airway function in horses

Before buyers raise their hands to bid on Thoroughbred racing prospects at a sale, they’ve had their veterinarians evaluate the horses head to toe. This includes using videoendoscopy to assess the function of the arytenoid cartilages, in the throat, which can make or break airway performance. But how consistent are veterinarians in conducting these evaluations? Could one practitioner be “passing” a horse that another veterinarian “fails”?

Sarah Plevin, BVMS, MRCVS, CVA, Dipl. ABVP, ACVSMR, and colleagues recently conducted a study on the topic, and she presented the results at the 2018 American Association of Equine Practitioners Convention, held Dec. 1-5 in San Francisco, California. Plevin is sports medicine specialist at Florida Equine Veterinary Associates, in Ocala.

One of the most common upper respiratory tract disorders in racehorses is recurrent laryngeal neuropathy, or roaring. This condition involves paralysis of one or both of those arytenoid cartilages, which form either side of the trachea entrance, abducting—or opening—during breathing, resulting in respiratory noise and decreased performance. In North America veterinarians grade these animals ordinally on a 4-point scale, where a Grade 4 indicates paralyzed arytenoid cartilages.

Arytenoid function can significantly impact sale purchase prices, said Plevin, so it’s important for both buyers and sellers that veterinarians evaluate function consistently.

Plevin and colleagues sought to determine intraobserver agreement (one person’s consistency in assessing) and interobserver agreement (consistency among a group) on arytenoid function in 2-year-old Thoroughbreds entered in a public auction.

One veterinarian performed videoendoscopic exams on 59 horses in a sales environment, collecting a total of 70 video clips. Then, Plevin and colleagues randomly chose 22 video clips to duplicate (for 92 total clips), so that vets would be unknowingly grading these clips twice. Then, they had 10 veterinarians of varying experience levels and specialties (including interns, junior associates, board-certified surgeons, sales veterinarians, and senior veterinarians) evaluate all 92 videos. They classified horses as meeting or not meeting conditions for sale; Plevin said any grade equal to 3.1 or higher does not meet conditions for sale based on current North American auction standards.

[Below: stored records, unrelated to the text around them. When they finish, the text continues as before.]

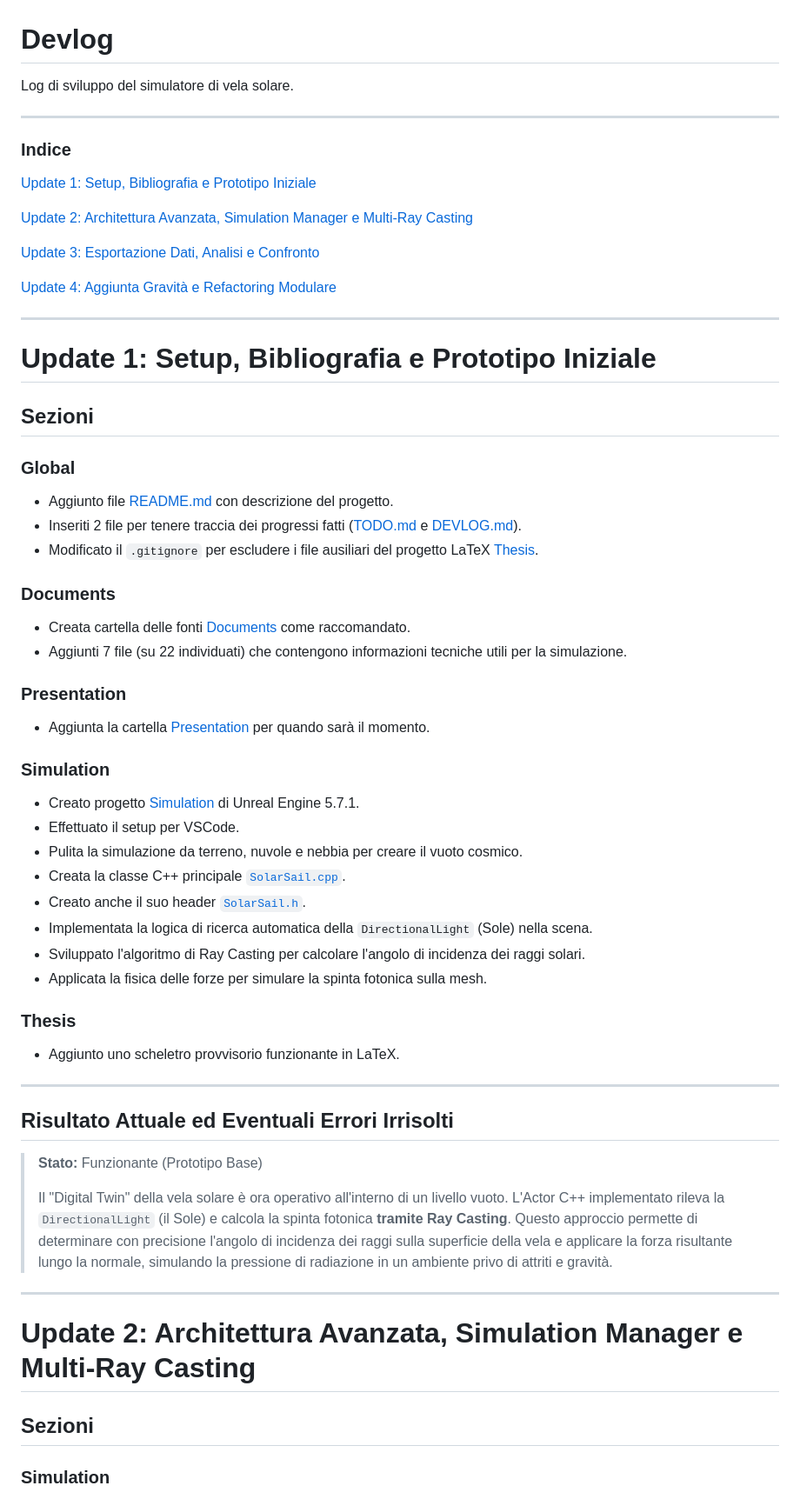
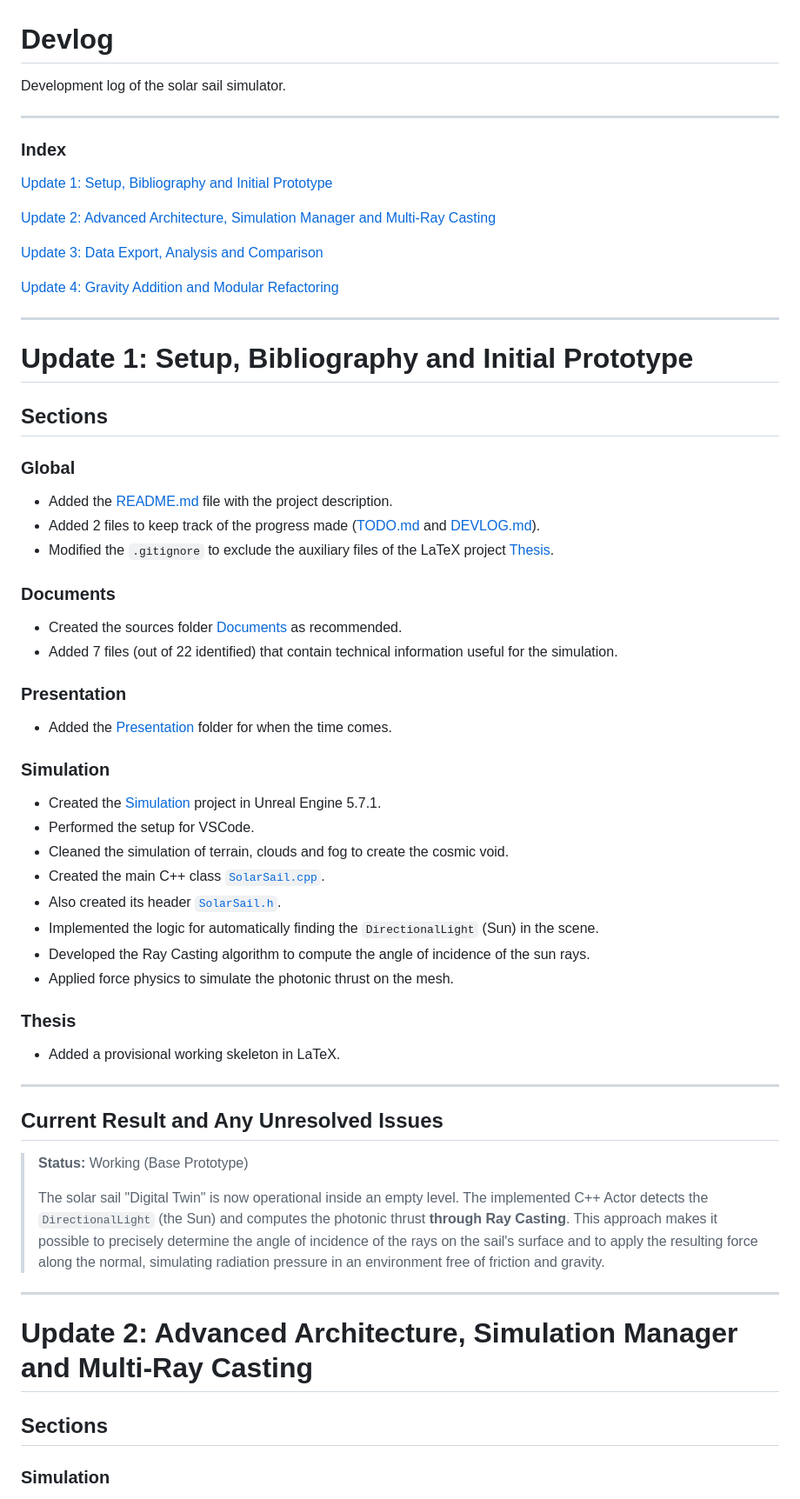
Before and after one commit to EdoConfo/Solar-Sail-Simulator, a Markdown page: DEVLOG.md, the part around one of its changes. Shown at 87% size. GitHub-like rendering.

Commit message:
docs: translate DEVLOG to English
Translated development log from Italian to English, updating sections and descriptions for clarity.

```diff
--- a/DEVLOG.md
+++ b/DEVLOG.md
@@ -1,61 +1,61 @@
 # Devlog
 
-Log di sviluppo del simulatore di vela solare.
+Development log of the solar sail simulator.
 
 ---
 
-### Indice
-[Update 1: Setup, Bibliografia e Prototipo Iniziale](#update-1-setup-bibliografia-e-prototipo-iniziale)
+### Index
+[Update 1: Setup, Bibliography and Initial Prototype](#update-1-setup-bibliography-and-initial-prototype)
 
-[Update 2: Architettura Avanzata, Simulation Manager e Multi-Ray Casting](#update-2-architettura-avanzata-simulation-manager-e-multi-ray-casting)
+[Update 2: Advanced Architecture, Simulation Manager and Multi-Ray Casting](#update-2-advanced-architecture-simulation-manager-and-multi-ray-casting)
 
-[Update 3: Esportazione Dati, Analisi e Confronto](#update-3-esportazione-dati-analisi-e-confronto)
+[Update 3: Data Export, Analysis and Comparison](#update-3-data-export-analysis-and-comparison)
 
-[Update 4: Aggiunta Gravità e Refactoring Modulare](#update-4-aggiunta-gravità-e-refactoring-modulare)
+[Update 4: Gravity Addition and Modular Refactoring](#update-4-gravity-addition-and-modular-refactoring)
 
 ---
 
-# Update 1: Setup, Bibliografia e Prototipo Iniziale
+# Update 1: Setup, Bibliography and Initial Prototype
 
-## Sezioni
+## Sections
 
 ### Global
-- Aggiunto file [README.md](README.md) con descrizione del progetto.
-- Inseriti 2 file per tenere traccia dei progressi fatti ([TODO.md](TODO.md) e [DEVLOG.md](DEVLOG.md)).
-- Modificato il `.gitignore` per escludere i file ausiliari del progetto LaTeX [Thesis](Thesis).
+- Added the [README.md](README.md) file with the project description.
+- Added 2 files to keep track of the progress made ([TODO.md](TODO.md) and [DEVLOG.md](DEVLOG.md)).
+- Modified the `.gitignore` to exclude the auxiliary files of the LaTeX project [Thesis](Thesis).
 
 ### Documents
-- Creata cartella delle fonti [Documents](Documents) come raccomandato.
-- Aggiunti 7 file (su 22 individuati) che contengono informazioni tecniche utili per la simulazione.
+- Created the sources folder [Documents](Documents) as recommended.
+- Added 7 files (out of 22 identified) that contain technical information useful for the simulation.
 
 ### Presentation
-- Aggiunta la cartella [Presentation](Presentation) per quando sarà il momento.
+- Added the [Presentation](Presentation) folder for when the time comes.
 
 ### Simulation
-- Creato progetto [Simulation](Simulation) di Unreal Engine 5.7.1.
-- Effettuato il setup per VSCode.
-- Pulita la simulazione da terreno, nuvole e nebbia per creare il vuoto cosmico.
-- Creata la classe C++ principale [`SolarSail.cpp`](Simulation\Source\Simulation\Private\SolarSail.cpp).
-- Creato anche il suo header [`SolarSail.h`](Simulation\Source\Simulation\Public\SolarSail.h).
-- Implementata la logica di ricerca automatica della `DirectionalLight` (Sole) nella scena.
-- Sviluppato l'algoritmo di Ray Casting per calcolare l'angolo di incidenza dei raggi solari.
-- Applicata la fisica delle forze per simulare la spinta fotonica sulla mesh.
+- Created the [Simulation](Simulation) project in Unreal Engine 5.7.1.
+- Performed the setup for VSCode.
+- Cleaned the simulation of terrain, clouds and fog to create the cosmic void.
+- Created the main C++ class [`SolarSail.cpp`](Simulation\Source\Simulation\Private\SolarSail.cpp).
+- Also created its header [`SolarSail.h`](Simulation\Source\Simulation\Public\SolarSail.h).
+- Implemented the logic for automatically finding the `DirectionalLight` (Sun) in the scene.
+- Developed the Ray Casting algorithm to compute the angle of incidence of the sun rays.
+- Applied force physics to simulate the photonic thrust on the mesh.
 
 ### Thesis
-- Aggiunto uno scheletro provvisorio funzionante in LaTeX.
+- Added a provisional working skeleton in LaTeX.
 
 ---
 
-## Risultato Attuale ed Eventuali Errori Irrisolti
+## Current Result and Any Unresolved Issues
 
-> **Stato:** Funzionante (Prototipo Base)
+> **Status:** Working (Base Prototype)
 >
-> Il "Digital Twin" della vela solare è ora operativo all'interno di un livello vuoto. L'Actor C++ implementato rileva la `DirectionalLight` (il Sole) e calcola la spinta fotonica **tramite Ray Casting**. Questo approccio permette di determinare con precisione l'angolo di incidenza dei raggi sulla superficie della vela e applicare la forza risultante lungo la normale, simulando la pressione di radiazione in un ambiente privo di attriti e gravità.
+> The solar sail "Digital Twin" is now operational inside an empty level. The implemented C++ Actor detects the `DirectionalLight` (the Sun) and computes the photonic thrust **through Ray Casting**. This approach makes it possible to precisely determine the angle of incidence of the rays on the sail's surface and to apply the resulting force along the normal, simulating radiation pressure in an environment free of friction and gravity.
 
 ---
 
-# Update 2: Architettura Avanzata, Simulation Manager e Multi-Ray Casting
+# Update 2: Advanced Architecture, Simulation Manager and Multi-Ray Casting
 
-## Sezioni
+## Sections
 
 ### Simulation
```
Also changed, not shown: other parts of DEVLOG.md (+35 -35 lines).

The researchers found that:

  • Both interobserver and intraobserver agreement was good for pass/fail classifications;
  • For ordinal grading interobserver agreement was fair to moderate, while intraobserver agreement was fair to good;
  • Interns had the least intraobserver agreement for the pass/fail scoring, while sales and senior vets had excellent intraobserver agreement; and
  • No one experience level excelled above the others when the researchers evaluated ordinal scoring.

In all, Plevin said, the current investigation showed veterinarians agreed most on assessments when they were using a pass/fail system to grade arytenoid function. She cautioned, however, that it’s unlikely such a system will be widely accepted in clinical practice due to the great significance veterinarians and owners currently place on exact grade assignments, even when arytenoid function meets conditions of sale.

“The current investigation exposed a lack of strong agreement for these exact grade assignments, both between and within veterinarians when using an ordinal scale to grade arytenoid function,” she said. “Most veterinarians agreed on perfect and completely paralyzed cases, but their opinions on the grades in between these two extremes varied. And, findings from this study suggest that the expectation of perfect grade assignment is unrealistic.”

Plevin suggested that future studies be directed toward investigating the effect of veterinary training on agreement levels.